Conditions at Salisbury throughout 1862, 1863, and much of 1864 were about as good as could have been expected in any prison camp. A lithograph done in the summer of 1863 shows the prisoners enjoying a game of baseball while officers look on. If it were not for the stockade walls surrounding the yard, it might appear to be an ordinary military encampment. But by the time that Olius Lyon would arrive, the scenario was far different.
“The situation changed rapidly on 5 October 1864, with the transfer of 5,000 prisoners of war to Salisbury. By the end of the month, more than 10,000 men were incarcerated in the prison.”
By the time that Lyon and his comrades marched through the gates of Salisbury Prison in late October, the only space remaining to billet was out in the open. The only man-made shelter from the weather would have been any tents they would have salvaged and been able to carry with them after they had been overrun back in Virginia.
By then, the Union blockade of Southern ports and the Confederacy’s already collapsing economy had led to serious shortages of food, clothing, and medicine for Confederate soldiers.

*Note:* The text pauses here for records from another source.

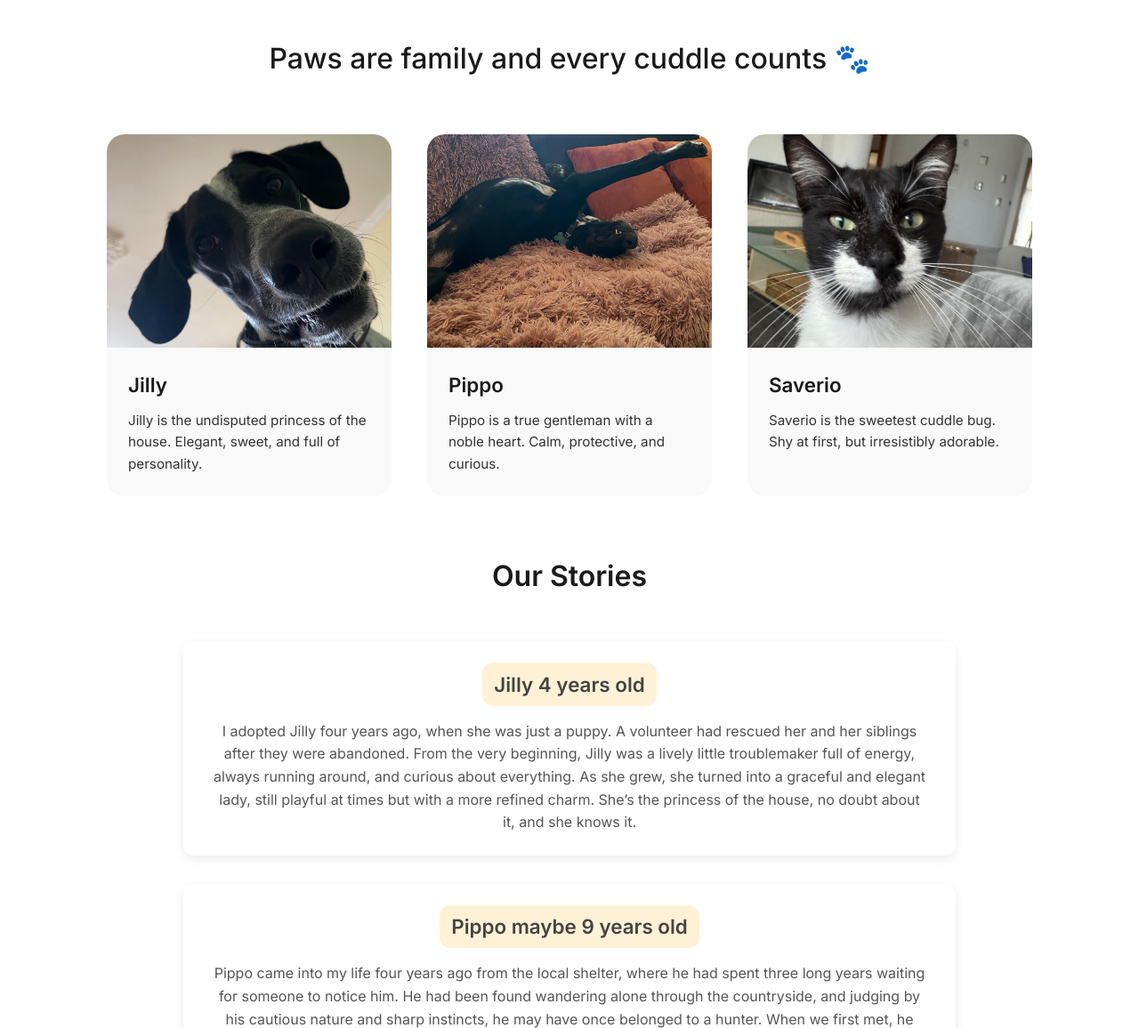
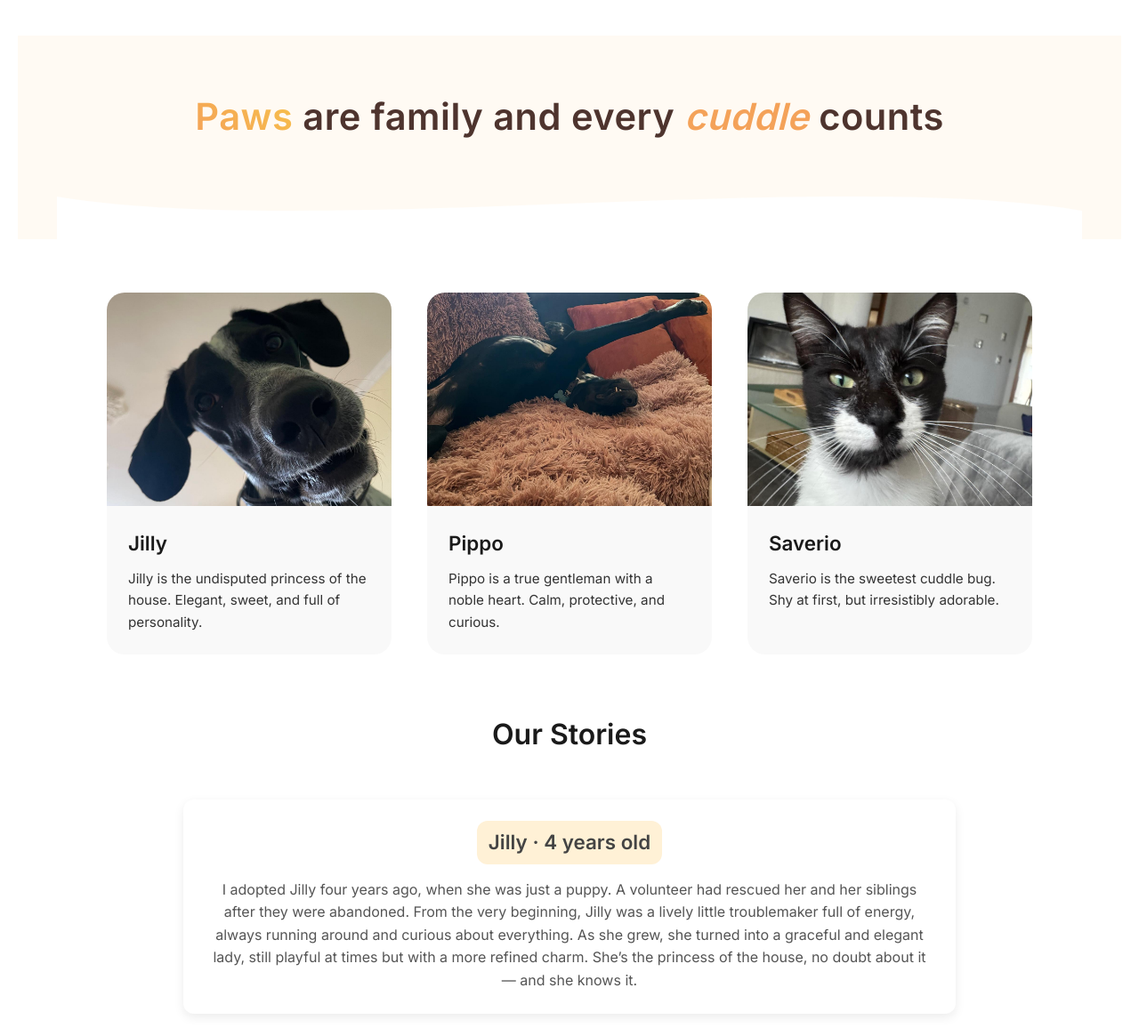
Before and after one commit to sommag/petfamily, a plain HTML site: page index.html in a window 1280 px wide. Shown: the top 1156 px of the page at 89% size. Drawn offline with Linux system fonts and the light colour scheme.

Commit message:
aggiunta our stories e aggiunta wave al titolo

```diff
--- a/index.html
+++ b/index.html
@@ -3,16 +3,29 @@
 <head>
   <meta charset="UTF-8" />
   <meta name="viewport" content="width=device-width, initial-scale=1.0" />
-  <title>Pet Family 🐾</title>
+  <title>Pet Family</title>
+  <link rel="icon" type="image/png" href="img/favicon.png" />
   <link href="https://fonts.googleapis.com/css2?family=Inter:wght@400;500;600&display=swap" rel="stylesheet" />
   <link rel="stylesheet" href="style.css" />
 </head>
 <body>
-  <h1>Paws are family and every cuddle counts 🐾</h1>
+
+<section class="hero-section">
+  <h1 class="logo-title">
+    <span class="styled-word"><strong>Paws</strong></span> are family and every <span class="highlight">cuddle</span> counts
+  </h1>
+
+  <div class="wave-divider">
+    <svg viewBox="0 0 1440 100" xmlns="http://www.w3.org/2000/svg">
+      <path fill="#ffffff" d="M0,40 C360,100 1080,0 1440,60 L1440,100 L0,100 Z" />
+    </svg>
+  </div>
+</section>
+
 
   <div class="card-container">
     <div class="animal-card" onclick="openModal('jilly')">
-      <img class="animal-image" src="img/jilly11.jpg" alt="Jilly" />
+      <img class="animal-image" src="img/jilly11.jpg" alt="Photo of Jilly the dog" />
       <div class="card-content">
         <h2>Jilly</h2>
         <p>Jilly is the undisputed princess of the house. Elegant, sweet, and full of personality.</p>
@@ -20,7 +33,7 @@
     </div>
 
     <div class="animal-card" onclick="openModal('pippo')">
-      <img class="animal-image" src="img/pippo12.jpg" alt="Pippo" />
+      <img class="animal-image" src="img/pippo12.jpg" alt="Photo of Pippo the dog" />
       <div class="card-content">
         <h2>Pippo</h2>
         <p>Pippo is a true gentleman with a noble heart. Calm, protective, and curious.</p>
@@ -28,7 +41,7 @@
     </div>
 
     <div class="animal-card" onclick="openModal('saverio')">
-      <img class="animal-image" src="img/saverio.jpg" alt="Saverio" />
+      <img class="animal-image" src="img/saverio.jpg" alt="Photo of Saverio the cat" />
       <div class="card-content">
         <h2>Saverio</h2>
         <p>Saverio is the sweetest cuddle bug. Shy at first, but irresistibly adorable.</p>
@@ -39,54 +52,43 @@
   <div id="popup-modal" class="modal">
     <div class="modal-content">
       <span class="close" onclick="closeModal()">&times;</span>
-
       <button class="nav-button left" onclick="prevPopupImage()">❮</button>
       <img id="modal-image" src="" alt="" />
       <button class="nav-button right" onclick="nextPopupImage()">❯</button>
     </div>
   </div>
 
-
   <section class="pet-stories">
     <h2>Our Stories</h2>
 
     <div class="story">
-    <h3>Jilly 4 years old</h3>
-    <p> I adopted Jilly four years ago, when she was just a puppy.
-      A volunteer had rescued her and her siblings after they were abandoned.
-      From the very beginning, Jilly was a lively little troublemaker full of energy,
-      always running around, and curious about everything. As she grew, she turned into a graceful and elegant lady,
-      still playful at times but with a more refined charm.
-      She’s the princess of the house, no doubt about it, and she knows it. </p>
+      <h3>Jilly · 4 years old</h3>
+      <p>I adopted Jilly four years ago, when she was just a puppy. A volunteer had rescued her and her siblings after they were abandoned.
+      From the very beginning, Jilly was a lively little troublemaker full of energy, always running around and curious about everything.
+      As she grew, she turned into a graceful and elegant lady, still playful at times but with a more refined charm. She’s the princess of the house, no doubt about it — and she knows it.</p>
     </div>
 
     <div class="story">
-    <h3>Pippo maybe 9 years old</h3>
+      <h3>Pippo · about 9 years old</h3>
       <p>Pippo came into my life four years ago from the local shelter, where he had spent three long years waiting for someone to notice him.
       He had been found wandering alone through the countryside, and judging by his cautious nature and sharp instincts, he may have once belonged to a hunter.
-       When we first met, he didn’t jump or bark he simply walked up to me with a gentle look, as if he already knew he was coming home.
-      Pippo is calm, noble, and deeply loyal a quiet soul with a protective heart.</p>
+      When we first met, he didn’t jump or bark — he simply walked up to me with a gentle look, as if he already knew he was coming home.
+      Pippo is calm, noble, and deeply loyal — a quiet soul with a protective heart.</p>
     </div>
 
     <div class="story">
-    <h3>Saverio 1 year old</h3>
-    <p>Saverio was born right in my garden, under a big bush near the wall.
-      He was the friendliest and most playful of the litter, unlike his more timid brother who kept his distance.
-       One day, Saverio just waltzed into the house like he already owned the place — and never left. Since then, he’s become a permanent part of the family:
-       affectionate, curious, and always ready for a game or a nap in the coziest corner he can find.</p>
+      <h3>Saverio · 1 year old</h3>
+      <p>Saverio was born right in my garden, under a big bush near the wall. He was the friendliest and most playful of the litter,
+      unlike his more timid brother who kept his distance. One day, Saverio just waltzed into the house like he already owned the place — and never left.
+      Since then, he’s become a permanent part of the family: affectionate, curious, and always ready for a game or a nap in the coziest corner he can find.</p>
     </div>
   </section>
 
-
   <section class="pet-quotes">
-
     <blockquote>“Until one has loved an animal, a part of one’s soul remains unawakened.”<br>— Anatole France</blockquote>
     <blockquote>“The smallest feline is a masterpiece.”<br>— Leonardo da Vinci</blockquote>
     <blockquote>“Dogs do speak, but only to those who know how to listen.”<br>— Orhan Pamuk</blockquote>
   </section>
-
-
-
 
   <footer>
     <p>Created with ❤️ by Giusy – Because paws are family</p>
--- a/style.css
+++ b/style.css
@@ -3,6 +3,7 @@
   padding: 0;
   box-sizing: border-box;
 }
+
 body {
   background-color: #ffffff;
   color: #1a1a1a;
@@ -11,19 +12,61 @@ body {
   padding: 40px 20px;
   text-align: center;
 }
-h1 {
-  font-size: 2rem;
-  margin-bottom: 60px;
-  font-weight: 500;
+
+/* Hero Section */
+.hero-section {
+  background-color: #fffaf3;
+  padding: 4rem 1rem 0 1rem;
+  text-align: center;
+  position: relative;
+  overflow: hidden;
 }
+
+.logo-title {
+  font-size: 2.6rem;
+  font-weight: 600;
+  font-family: 'Inter', sans-serif;
+  color: #4e342e;
+  letter-spacing: 0.5px;
+  margin: 0 auto 2rem auto;
+  max-width: 90%;
+  line-height: 1.3;
+}
+
+.styled-word {
+  background: linear-gradient(45deg, #f4a259, #f7c04a);
+  -webkit-background-clip: text;
+  -webkit-text-fill-color: transparent;
+  font-weight: 700;
+}
+
+.highlight {
+  color: #f4a259;
+  font-style: italic;
+}
+
+.wave-divider {
+  line-height: 0;
+  margin-top: -1px;
+}
+
+.wave-divider svg {
+  display: block;
+  width: 100%;
+  height: 80px;
+}
+
+
+/* Cards */
 .card-container {
   display: flex;
   flex-wrap: wrap;
   justify-content: center;
   gap: 40px;
   max-width: 1200px;
-  margin: 0 auto;
+  margin: 60px auto 0;
 }
+
 .animal-card {
   background-color: #f9f9f9;
   border-radius: 20px;
@@ -33,28 +76,35 @@ h1 {
   transition: transform 0.2s ease;
   cursor: pointer;
 }
+
 .animal-card:hover {
   transform: scale(1.02);
 }
+
 .animal-image {
   width: 100%;
   height: 240px;
   object-fit: cover;
   display: block;
 }
+
 .card-content {
   padding: 24px;
   text-align: left;
 }
+
 .animal-card h2 {
   font-size: 1.4rem;
   margin-bottom: 10px;
   font-weight: 600;
 }
+
 .animal-card p {
   font-size: 0.95rem;
   color: #333;
 }
+
+/* Modal */
 .modal {
   display: none;
   position: fixed;
@@ -85,24 +135,6 @@ h1 {
   max-height: 70vh;
   border-radius: 10px;
 }
-.modal-controls {
-  margin-top: 10px;
-}
-
-.modal-controls button {
-  background: none;
-  border: none;
-  color: #1a1a1a;
-  font-size: 2rem;
-  cursor: pointer;
-  transition: transform 0.2s ease, color 0.2s ease;
-  padding: 0 10px;
-}
-
-.modal-controls button:hover {
-  transform: scale(1.2);
-  color: #000;
-}
 
 .nav-button {
   position: absolute;
@@ -119,7 +151,7 @@ h1 {
 }
 
 .nav-button:hover {
-transform: translateY(-50%) scale(1.2);
+  transform: translateY(-50%) scale(1.2);
   color: #000;
 }
 
@@ -130,8 +162,6 @@ transform: translateY(-50%) scale(1.2);
 .nav-button.right {
   right: -40px;
 }
-
-
 
 .close {
   position: absolute;
@@ -150,7 +180,7 @@ transform: translateY(-50%) scale(1.2);
   color: #000;
 }
 
-
+/* Stories */
 .pet-stories {
   margin: 4rem auto;
   max-width: 900px;
@@ -179,45 +209,27 @@ transform: translateY(-50%) scale(1.2);
 }
 
 .story h3 {
-  margin-top: 0;
-  position: relative;
   font-size: 1.4rem;
   font-weight: 600;
   margin-bottom: 1rem;
-  padding-left: 1.8rem;
-
-  display: inline-block;
   background-color: #fff1d6;
   padding: 0.4rem 0.8rem;
   border-radius: 12px;
+  display: inline-block;
   color: #444;
-  font-weight: 600;
 }
 
-.story h3::before {
-
- position: absolute;
-  left: 0;
-  top: 0;
-  font-size: 1.2rem;
-}
 .story p {
   color: #555;
   line-height: 1.6;
 }
 
-
+/* Quotes */
 .pet-quotes {
   margin: 80px auto;
   max-width: 800px;
   padding: 0 20px;
   text-align: center;
-}
-
-.pet-quotes h2 {
-  font-size: 1.6rem;
-  margin-bottom: 30px;
-  font-weight: 500;
 }
 
 .pet-quotes blockquote {
@@ -227,7 +239,7 @@ transform: translateY(-50%) scale(1.2);
   color: #555;
 }
 
-
+/* Footer */
 footer {
   margin-top: 80px;
   font-size: 0.9rem;
```
Lines whose indentation alone changed are shown as unchanged.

The captured Union prisoners of war fared even worse than their ragged Confederate counterparts. At least a third of those prisoners had to create dugouts in the ground to escape the beginnings of the cold and wet winter weather. The then sporadic food rations were inadequate to sustain a prisoner even if he was healthy, clothed and sheltered – a rarity given the overcrowded conditions at Salisbury. When rations were handed out, they might have consisted of half a loaf of bread and a small tin cup of rice soup that was often covered with flies. Reportedly, one prisoner claimed to have lost more than half of his body weight after being in captivity at Salisbury for less than three months, ending up weighing less than 90 pounds by the time he was released in February of 1865.
“Overwhelmed by a population four times larger than intended, the prison quartered prisoners in every available space. Those without shelter dug burrows in an attempt to stay warm and dry. Rations and potable water were scarce. Adding to the poor conditions was an unusually cold and wet winter. Disease and starvation began to claim lives, and all buildings within the stockade were converted to hospitals to care for the sick.”
By December, the number of deaths reported at Salisbury had climbed to nearly one in three prisoners. Diarrhea, along with smallpox, typhus, and pneumonia were the major causes of death. Due to the of the dearth of medical care and supplies along with the cold, many prisoners developed gangrene, which often led to the loss of limbs. The dead were stripped of their clothing so that it could be used by surviving prisoners.
“Each morning, the dead were gathered from the grounds and placed in the ‘dead house.’ Later, they were removed for burial in trench graves located in a cornfield west of the prison.”
Prior to October of 1864, the dead had been placed in coffins and buried individually, but the death rate became so high that a “dead wagon” soon carried the bodies for trench burial outside the walled prison grounds. Today, those 18 burial trenches are within the grounds of the Salisbury National Military Cemetery. Prisoners who died from contagious diseases, such as typhoid or smallpox, were originally buried at the Old Lutheran Cemetery near the prison and were eventually exhumed, and then re-interred at the new national cemetery after the war.
“Although no complete burial lists for the prison exist and no headboards were used to mark the graves, records indicate that approximately 3,700 men died between October 1864 and February 1865. Surviving prisoners were released at the end of February when a prisoner of war exchange was carried out. Union forces burned down the prison in April 1865.”
Records show that Private Olius Levi Lyon succumbed to dysentery on December 11, 1864 at Salisbury Prison at the age of only twenty-two. His body likely still rests in one of those trench graves in North Carolina. His skeletal remains have never been identified, but today there is a memorial headstone near the grave of his father in Lyon Cemetery on Sport Hill Road. A sad reminder of a young man’s ultimate sacrifice during one of America’s darkest hours.